> [WHAT TO DO] Copy out each line of the data that contains "templates".

● ● ● ● ●

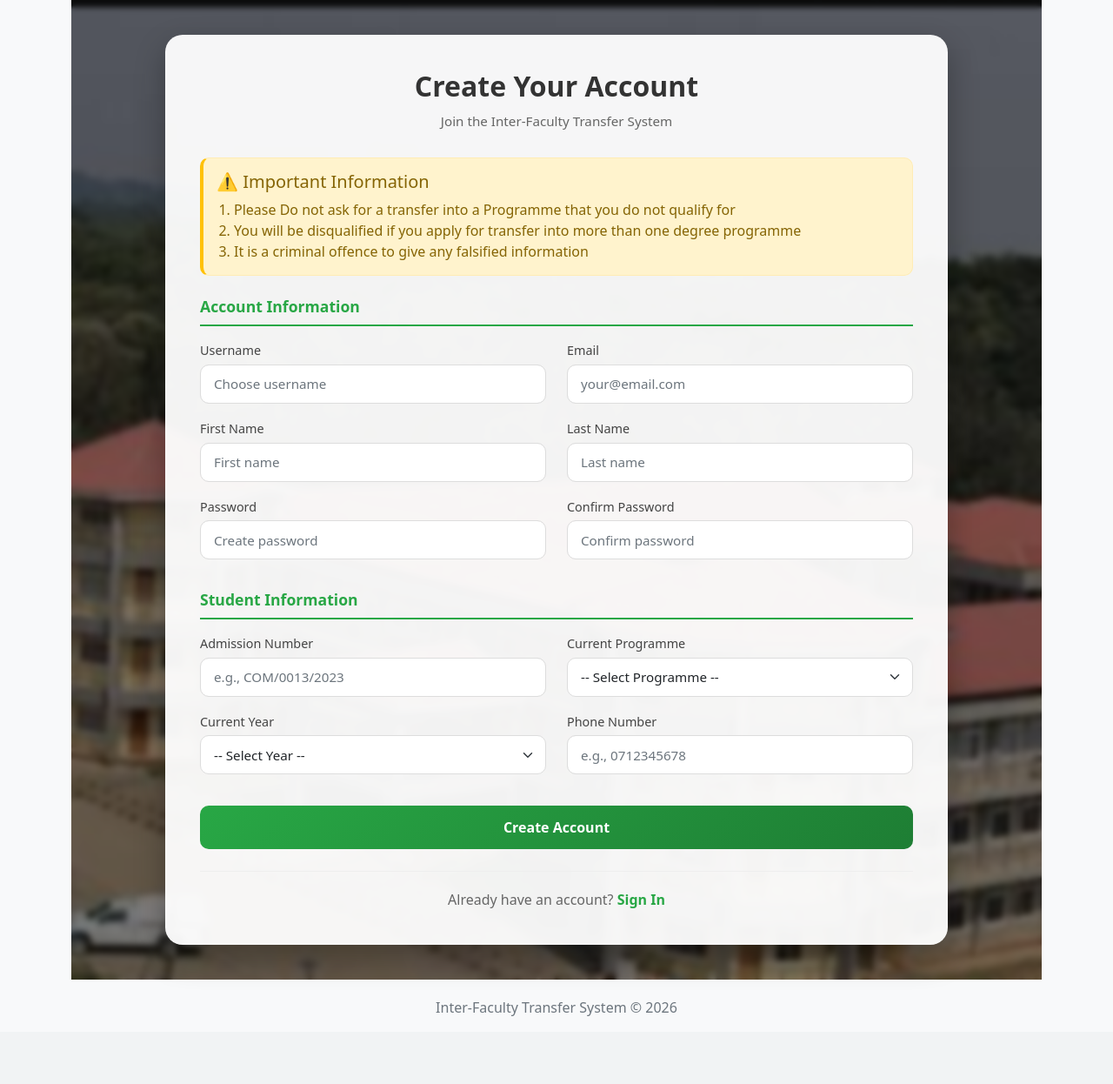
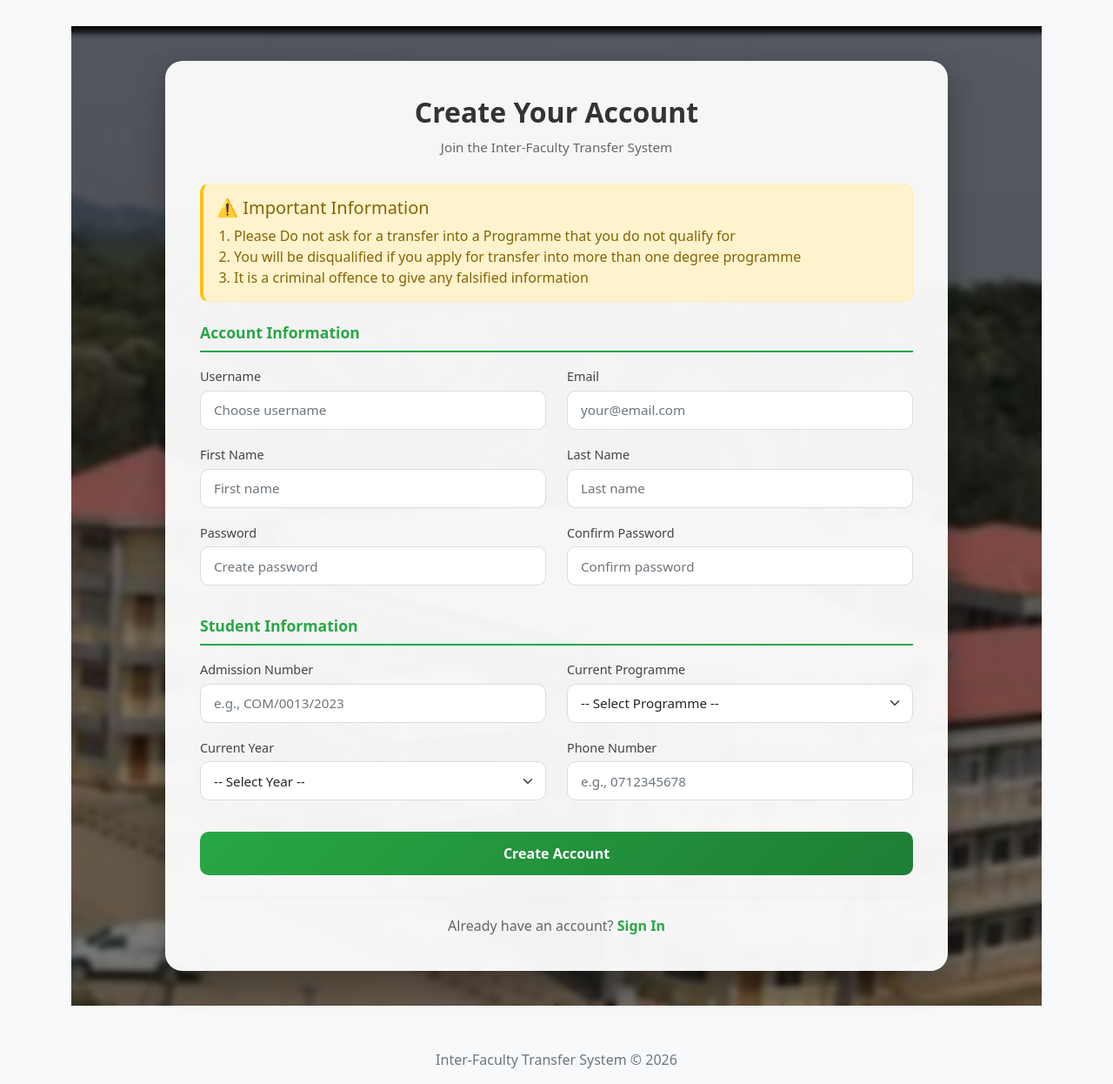
Before and after one commit to jontez756/interfaculty, a Django app: page /register/ in a window 1280 px wide. Shown: the part 56-1302 px from the top of the page at 87% size. Before the commit the page ends 1224 px from the top, so only its background shows below. Run offline with Django 5.2, Linux system fonts and the light colour scheme; data that the repository does not hold is empty.

Commit message:
Fix templates with minimal working versions

```diff
--- a/templates/register_student.html
+++ b/templates/register_student.html
@@ -11,7 +11,7 @@
         background: url('{% static "images/reg.png" %}') no-repeat center center fixed;
         background-size: cover;
         position: relative;
-        margin: -30px 0;
+        margin: 30px 0;
         padding: 40px 0;
     }
 
```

● ● ● ● ●

> [OUTPUT FOR THIS TASK]
Fix templates with minimal working versions
--- a/templates/register_student.html
+++ b/templates/register_student.html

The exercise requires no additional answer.